Alphabetical Order: I


I Feel Love by Donna Summer, Casablanca Records 1977.

In the vast solar system of Electronic Dance Music, I Feel Love is probably The Sun. Giorgio Moroder’s wholly synthesized backdrop to Donna Summer’s ethereal, otherworldly vocal, lights up the night sky as brightly as anything has before or since.

By the time of I Feel Love’s release. Giorgio Moroder was already five albums deep into his own personal electronic odyssey, working with lyricist Pete Bellotte and getting into experimental music while living in Berlin before going on to set up his stall in Munich. Donna Summer had found herself in Germany in the early seventies through touring with the musical stage show, Hair. She met Pete Bellotte and the pair put together an idea for what eventually became ‘Love to Love You Baby’. They took it to Giorgio, who recorded the demo and sent it over to Neil Bogart, head of NY disco label Casablanca. The tune was signed, became a club smash, eventually reached number 2 in the Billboard chart and earned the team of Moroder, Bellotte and Summer a deal with the label. In 1976 they put together the album I Remember Yesterday, on which I Feel Love was the lead single.

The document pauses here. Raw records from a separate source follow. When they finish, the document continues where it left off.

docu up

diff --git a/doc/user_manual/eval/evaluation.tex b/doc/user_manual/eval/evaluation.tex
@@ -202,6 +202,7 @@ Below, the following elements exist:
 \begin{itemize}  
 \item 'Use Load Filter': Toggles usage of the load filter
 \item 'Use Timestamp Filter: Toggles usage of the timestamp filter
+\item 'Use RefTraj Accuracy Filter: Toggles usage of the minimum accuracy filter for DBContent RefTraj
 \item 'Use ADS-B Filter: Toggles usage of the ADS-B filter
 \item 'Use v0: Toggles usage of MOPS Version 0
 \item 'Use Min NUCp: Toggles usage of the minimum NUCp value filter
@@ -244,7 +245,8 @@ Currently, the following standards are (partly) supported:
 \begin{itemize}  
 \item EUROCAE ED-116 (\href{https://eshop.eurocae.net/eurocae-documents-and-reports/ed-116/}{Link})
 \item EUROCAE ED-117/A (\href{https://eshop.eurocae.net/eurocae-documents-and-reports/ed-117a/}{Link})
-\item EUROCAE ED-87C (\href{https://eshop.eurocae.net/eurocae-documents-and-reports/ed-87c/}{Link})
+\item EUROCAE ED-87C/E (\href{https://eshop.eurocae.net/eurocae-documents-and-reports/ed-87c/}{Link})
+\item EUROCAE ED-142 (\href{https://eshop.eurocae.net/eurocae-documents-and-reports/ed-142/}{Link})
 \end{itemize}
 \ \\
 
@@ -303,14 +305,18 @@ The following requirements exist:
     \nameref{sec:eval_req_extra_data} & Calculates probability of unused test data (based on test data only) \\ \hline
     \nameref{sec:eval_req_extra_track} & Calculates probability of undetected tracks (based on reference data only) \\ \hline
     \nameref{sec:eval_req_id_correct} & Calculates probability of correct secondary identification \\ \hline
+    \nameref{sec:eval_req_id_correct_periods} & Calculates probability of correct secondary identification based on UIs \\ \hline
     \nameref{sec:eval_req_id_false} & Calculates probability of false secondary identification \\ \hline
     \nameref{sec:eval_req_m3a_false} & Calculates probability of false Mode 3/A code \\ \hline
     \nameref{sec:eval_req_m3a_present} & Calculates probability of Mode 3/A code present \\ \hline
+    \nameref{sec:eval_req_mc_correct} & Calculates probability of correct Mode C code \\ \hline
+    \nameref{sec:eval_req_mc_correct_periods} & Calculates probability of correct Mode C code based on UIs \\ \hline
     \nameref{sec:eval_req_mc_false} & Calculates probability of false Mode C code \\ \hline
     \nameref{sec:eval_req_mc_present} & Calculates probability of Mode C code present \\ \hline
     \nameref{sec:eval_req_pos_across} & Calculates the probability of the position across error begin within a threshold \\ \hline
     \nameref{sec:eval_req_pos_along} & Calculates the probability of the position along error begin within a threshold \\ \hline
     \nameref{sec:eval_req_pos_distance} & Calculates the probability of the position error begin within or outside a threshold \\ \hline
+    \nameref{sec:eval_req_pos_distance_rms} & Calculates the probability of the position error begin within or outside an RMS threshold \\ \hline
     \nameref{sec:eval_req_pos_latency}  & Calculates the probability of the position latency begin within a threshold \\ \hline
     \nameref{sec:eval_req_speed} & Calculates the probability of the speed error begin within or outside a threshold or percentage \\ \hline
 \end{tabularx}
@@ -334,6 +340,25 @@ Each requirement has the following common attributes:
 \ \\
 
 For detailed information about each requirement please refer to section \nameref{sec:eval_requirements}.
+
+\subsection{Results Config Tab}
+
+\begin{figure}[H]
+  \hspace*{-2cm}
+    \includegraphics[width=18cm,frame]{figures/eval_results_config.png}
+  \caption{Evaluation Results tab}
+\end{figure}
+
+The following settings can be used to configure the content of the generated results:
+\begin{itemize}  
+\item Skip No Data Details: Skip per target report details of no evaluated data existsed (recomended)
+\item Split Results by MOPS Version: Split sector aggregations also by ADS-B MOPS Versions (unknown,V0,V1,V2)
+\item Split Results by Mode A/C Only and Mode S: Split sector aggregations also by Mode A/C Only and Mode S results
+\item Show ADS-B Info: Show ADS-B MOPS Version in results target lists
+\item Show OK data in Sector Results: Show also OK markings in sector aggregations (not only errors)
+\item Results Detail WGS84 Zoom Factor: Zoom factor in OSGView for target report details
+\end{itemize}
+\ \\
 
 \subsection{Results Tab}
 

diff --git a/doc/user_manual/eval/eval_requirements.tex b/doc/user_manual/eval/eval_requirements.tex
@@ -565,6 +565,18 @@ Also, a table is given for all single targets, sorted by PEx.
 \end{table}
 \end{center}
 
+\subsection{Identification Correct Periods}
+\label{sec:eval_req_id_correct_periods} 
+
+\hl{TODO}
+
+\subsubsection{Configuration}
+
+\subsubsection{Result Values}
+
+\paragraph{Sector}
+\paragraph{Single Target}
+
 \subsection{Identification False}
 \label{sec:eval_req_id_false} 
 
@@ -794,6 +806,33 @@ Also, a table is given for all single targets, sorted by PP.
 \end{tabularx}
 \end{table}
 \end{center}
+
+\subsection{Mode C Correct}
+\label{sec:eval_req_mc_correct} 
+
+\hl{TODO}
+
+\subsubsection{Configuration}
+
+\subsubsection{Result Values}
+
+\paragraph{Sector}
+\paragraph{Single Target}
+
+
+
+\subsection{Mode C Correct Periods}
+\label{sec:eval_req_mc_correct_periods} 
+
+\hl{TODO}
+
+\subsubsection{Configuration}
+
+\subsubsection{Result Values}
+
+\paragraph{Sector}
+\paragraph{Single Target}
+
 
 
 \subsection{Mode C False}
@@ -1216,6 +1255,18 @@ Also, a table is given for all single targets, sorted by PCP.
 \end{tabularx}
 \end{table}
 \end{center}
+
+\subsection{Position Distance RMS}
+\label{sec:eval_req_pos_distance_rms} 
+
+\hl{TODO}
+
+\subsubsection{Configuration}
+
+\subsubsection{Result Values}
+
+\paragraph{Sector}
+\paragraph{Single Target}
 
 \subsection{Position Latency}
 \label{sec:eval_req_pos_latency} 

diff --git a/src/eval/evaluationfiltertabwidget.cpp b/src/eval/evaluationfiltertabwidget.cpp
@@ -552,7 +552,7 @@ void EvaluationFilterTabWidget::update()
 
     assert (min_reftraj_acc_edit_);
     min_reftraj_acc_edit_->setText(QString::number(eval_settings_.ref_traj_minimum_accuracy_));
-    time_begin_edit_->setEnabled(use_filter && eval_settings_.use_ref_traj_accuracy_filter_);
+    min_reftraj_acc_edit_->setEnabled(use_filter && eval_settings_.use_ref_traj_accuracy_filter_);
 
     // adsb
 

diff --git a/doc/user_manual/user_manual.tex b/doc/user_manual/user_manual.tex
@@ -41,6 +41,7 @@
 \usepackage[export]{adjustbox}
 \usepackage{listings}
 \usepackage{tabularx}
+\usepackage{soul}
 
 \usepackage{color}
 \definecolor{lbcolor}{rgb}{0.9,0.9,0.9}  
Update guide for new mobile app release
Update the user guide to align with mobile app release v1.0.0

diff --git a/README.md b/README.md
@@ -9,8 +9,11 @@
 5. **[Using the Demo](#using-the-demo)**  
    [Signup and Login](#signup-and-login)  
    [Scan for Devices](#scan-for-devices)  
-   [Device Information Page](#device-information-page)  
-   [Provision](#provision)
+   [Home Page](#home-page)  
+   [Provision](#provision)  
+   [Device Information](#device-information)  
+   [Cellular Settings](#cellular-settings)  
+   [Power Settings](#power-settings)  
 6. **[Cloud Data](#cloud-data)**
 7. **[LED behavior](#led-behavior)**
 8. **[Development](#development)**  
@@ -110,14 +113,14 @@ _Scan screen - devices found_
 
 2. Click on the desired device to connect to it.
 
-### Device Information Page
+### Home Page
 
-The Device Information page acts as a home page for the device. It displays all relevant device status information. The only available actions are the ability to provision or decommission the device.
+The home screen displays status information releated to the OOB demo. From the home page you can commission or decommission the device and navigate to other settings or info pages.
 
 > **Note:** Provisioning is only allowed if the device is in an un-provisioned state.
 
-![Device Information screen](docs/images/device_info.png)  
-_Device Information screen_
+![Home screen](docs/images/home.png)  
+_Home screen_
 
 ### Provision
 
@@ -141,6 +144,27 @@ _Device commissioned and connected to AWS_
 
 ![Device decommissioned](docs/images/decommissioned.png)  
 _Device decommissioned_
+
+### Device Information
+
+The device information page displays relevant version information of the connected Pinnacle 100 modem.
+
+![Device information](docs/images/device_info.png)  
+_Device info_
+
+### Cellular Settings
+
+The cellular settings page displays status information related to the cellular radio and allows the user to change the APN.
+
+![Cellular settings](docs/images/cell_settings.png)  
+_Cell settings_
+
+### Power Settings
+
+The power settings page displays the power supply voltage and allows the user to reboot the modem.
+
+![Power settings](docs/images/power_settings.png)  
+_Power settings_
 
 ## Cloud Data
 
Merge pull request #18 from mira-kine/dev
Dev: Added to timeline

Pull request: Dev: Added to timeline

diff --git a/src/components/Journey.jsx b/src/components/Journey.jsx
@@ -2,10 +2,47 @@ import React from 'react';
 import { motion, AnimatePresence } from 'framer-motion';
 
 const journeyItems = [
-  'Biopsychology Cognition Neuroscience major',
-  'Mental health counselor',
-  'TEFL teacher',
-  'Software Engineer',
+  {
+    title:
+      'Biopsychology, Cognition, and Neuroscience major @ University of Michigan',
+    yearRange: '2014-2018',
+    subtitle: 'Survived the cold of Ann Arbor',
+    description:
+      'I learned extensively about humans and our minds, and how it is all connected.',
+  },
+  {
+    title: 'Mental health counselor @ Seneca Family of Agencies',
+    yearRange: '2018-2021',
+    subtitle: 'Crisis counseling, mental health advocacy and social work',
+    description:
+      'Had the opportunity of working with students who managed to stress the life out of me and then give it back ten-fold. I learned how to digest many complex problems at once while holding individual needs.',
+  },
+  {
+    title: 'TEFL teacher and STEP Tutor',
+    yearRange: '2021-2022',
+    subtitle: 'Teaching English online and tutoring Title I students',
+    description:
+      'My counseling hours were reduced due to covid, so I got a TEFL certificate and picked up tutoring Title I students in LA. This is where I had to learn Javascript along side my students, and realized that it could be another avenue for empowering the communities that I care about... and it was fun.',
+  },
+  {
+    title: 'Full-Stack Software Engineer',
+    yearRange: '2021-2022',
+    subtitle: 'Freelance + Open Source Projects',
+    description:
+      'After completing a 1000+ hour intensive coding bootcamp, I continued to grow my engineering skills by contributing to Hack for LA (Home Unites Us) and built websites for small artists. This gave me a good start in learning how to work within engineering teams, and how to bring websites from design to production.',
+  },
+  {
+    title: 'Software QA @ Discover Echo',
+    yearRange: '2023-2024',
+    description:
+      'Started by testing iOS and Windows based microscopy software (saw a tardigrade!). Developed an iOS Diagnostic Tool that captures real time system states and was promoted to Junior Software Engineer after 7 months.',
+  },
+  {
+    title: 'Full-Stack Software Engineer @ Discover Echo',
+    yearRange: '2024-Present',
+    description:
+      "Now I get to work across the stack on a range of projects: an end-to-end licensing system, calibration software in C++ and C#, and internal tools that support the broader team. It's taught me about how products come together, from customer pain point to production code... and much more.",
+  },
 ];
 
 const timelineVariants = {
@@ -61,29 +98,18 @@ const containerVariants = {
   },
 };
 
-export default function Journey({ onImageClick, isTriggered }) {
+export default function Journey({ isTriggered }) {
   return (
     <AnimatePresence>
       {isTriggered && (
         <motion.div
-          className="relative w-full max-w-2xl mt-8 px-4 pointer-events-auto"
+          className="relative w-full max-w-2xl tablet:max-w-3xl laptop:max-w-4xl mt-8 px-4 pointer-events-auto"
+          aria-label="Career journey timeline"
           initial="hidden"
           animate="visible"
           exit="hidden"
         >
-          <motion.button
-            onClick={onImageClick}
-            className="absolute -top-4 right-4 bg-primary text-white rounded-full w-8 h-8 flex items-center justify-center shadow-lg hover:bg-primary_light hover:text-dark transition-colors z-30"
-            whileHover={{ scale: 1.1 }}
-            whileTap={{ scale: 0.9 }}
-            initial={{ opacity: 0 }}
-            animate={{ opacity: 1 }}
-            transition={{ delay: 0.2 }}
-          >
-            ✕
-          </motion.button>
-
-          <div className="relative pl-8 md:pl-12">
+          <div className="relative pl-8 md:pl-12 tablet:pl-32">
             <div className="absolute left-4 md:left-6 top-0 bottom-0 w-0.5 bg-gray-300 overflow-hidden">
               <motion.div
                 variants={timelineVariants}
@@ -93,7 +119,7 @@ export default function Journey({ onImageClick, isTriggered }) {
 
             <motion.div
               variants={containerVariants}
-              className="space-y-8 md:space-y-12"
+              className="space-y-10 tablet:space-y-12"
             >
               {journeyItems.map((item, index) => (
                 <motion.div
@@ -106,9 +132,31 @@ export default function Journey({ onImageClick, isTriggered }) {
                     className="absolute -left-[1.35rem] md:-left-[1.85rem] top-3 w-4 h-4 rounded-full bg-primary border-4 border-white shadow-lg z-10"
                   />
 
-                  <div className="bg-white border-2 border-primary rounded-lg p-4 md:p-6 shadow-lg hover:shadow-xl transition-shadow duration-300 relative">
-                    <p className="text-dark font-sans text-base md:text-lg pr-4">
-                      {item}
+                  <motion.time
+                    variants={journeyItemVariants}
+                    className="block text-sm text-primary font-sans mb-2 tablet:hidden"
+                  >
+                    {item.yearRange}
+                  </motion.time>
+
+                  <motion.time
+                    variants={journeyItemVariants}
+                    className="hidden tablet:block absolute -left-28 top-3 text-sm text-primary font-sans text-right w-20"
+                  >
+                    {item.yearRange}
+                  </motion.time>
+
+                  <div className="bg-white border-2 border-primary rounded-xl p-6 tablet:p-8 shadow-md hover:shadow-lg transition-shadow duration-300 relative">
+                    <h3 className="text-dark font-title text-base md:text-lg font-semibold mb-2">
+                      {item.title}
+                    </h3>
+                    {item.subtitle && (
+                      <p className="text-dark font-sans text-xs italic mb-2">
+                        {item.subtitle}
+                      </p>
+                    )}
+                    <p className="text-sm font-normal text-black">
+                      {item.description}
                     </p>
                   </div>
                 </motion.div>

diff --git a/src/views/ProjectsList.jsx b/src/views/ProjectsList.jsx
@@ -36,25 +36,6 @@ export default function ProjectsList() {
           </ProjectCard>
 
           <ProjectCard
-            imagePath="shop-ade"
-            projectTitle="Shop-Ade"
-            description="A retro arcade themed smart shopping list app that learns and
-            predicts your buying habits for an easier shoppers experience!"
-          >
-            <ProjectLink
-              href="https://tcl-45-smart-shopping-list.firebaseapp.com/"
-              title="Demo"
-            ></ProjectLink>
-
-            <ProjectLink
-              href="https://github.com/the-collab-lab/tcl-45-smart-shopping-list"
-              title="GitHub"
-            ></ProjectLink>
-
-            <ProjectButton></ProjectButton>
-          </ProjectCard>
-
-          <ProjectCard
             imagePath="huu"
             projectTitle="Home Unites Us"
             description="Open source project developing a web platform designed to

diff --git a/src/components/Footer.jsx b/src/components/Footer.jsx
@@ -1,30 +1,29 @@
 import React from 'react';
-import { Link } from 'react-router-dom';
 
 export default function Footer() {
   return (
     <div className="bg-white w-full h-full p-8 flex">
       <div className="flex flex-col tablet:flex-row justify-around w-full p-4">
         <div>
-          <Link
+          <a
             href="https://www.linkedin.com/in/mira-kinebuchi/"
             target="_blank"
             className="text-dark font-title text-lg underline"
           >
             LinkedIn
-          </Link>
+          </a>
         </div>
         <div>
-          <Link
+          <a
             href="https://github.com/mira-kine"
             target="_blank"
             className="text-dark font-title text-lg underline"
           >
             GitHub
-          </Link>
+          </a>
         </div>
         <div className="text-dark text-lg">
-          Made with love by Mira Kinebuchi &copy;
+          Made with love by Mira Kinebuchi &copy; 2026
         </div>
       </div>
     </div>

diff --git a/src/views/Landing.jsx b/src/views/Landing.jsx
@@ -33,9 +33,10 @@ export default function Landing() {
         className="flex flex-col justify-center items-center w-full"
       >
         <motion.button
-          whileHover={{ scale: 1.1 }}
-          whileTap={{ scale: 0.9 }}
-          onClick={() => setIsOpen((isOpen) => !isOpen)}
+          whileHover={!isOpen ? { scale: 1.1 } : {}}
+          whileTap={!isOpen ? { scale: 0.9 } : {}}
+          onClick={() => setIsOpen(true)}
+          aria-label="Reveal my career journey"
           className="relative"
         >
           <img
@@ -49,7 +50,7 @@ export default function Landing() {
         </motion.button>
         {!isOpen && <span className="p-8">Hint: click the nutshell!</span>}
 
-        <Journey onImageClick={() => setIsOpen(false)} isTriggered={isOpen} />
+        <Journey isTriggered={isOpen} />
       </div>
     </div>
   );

Released as a 12” single in 1977, I Feel Love stood out aesthetically against the still predominantly electric, but not yet synthetic, black American funk and disco that was getting played by the DJs at the time. Emotionally, the track has a different type of yearning to it too: the sad, humanized robot compared to the more soulful, over aught, battling-against-the-odds themes prevalent in most of the club music of the time.

Moroder apparently jacked in the synths pretty much raw. The production is tinny, and absolutely massive at the same time, seemingly defying sonic sense. It sounds like one synth doing everything – the phasing hi hat, the chords, the kick and snare, the percussion and of course, the boss of the whole outfit, the bass line; it all yolks together beautifully.  And then there’s the treatment of Donna’s voice, a cavernous operatic glaze of reverb, all soft focus at first before rising to a rasping fever pitch as the chorus kicks in.

The juxtaposition between the fluidity of the vocal melody (which is accentuated by the lyrical theme of free falling in love), and the cold, rigid stiffness of the underlying instrumental, creates an emotional dislocation. The song feels druggy, rushy, and almost incoherent: seeming to amble off and almost disappear before Donna­ – crazy, mad, in love – comes lapsing back into view. Out of it all comes a new, modern form of bittersweet melancholy. It’s Fire and Ice.

And that, as much as anything else, is I Feel Love’s lasting legacy: the introduction of a different emotional nuance to the spectrum of the dance floor, thus ensuring its reputation as the night world equivalent of a Jazz standard.

Plus, one last special disco IBS bonus: Patrick Cowley’s monster remix, clocking in at nearly 16 minutes of cosmic clatter, is a great record to play when you’re Djing and need a shit.

Next week J as in Jammy Dodger

By Joe Evans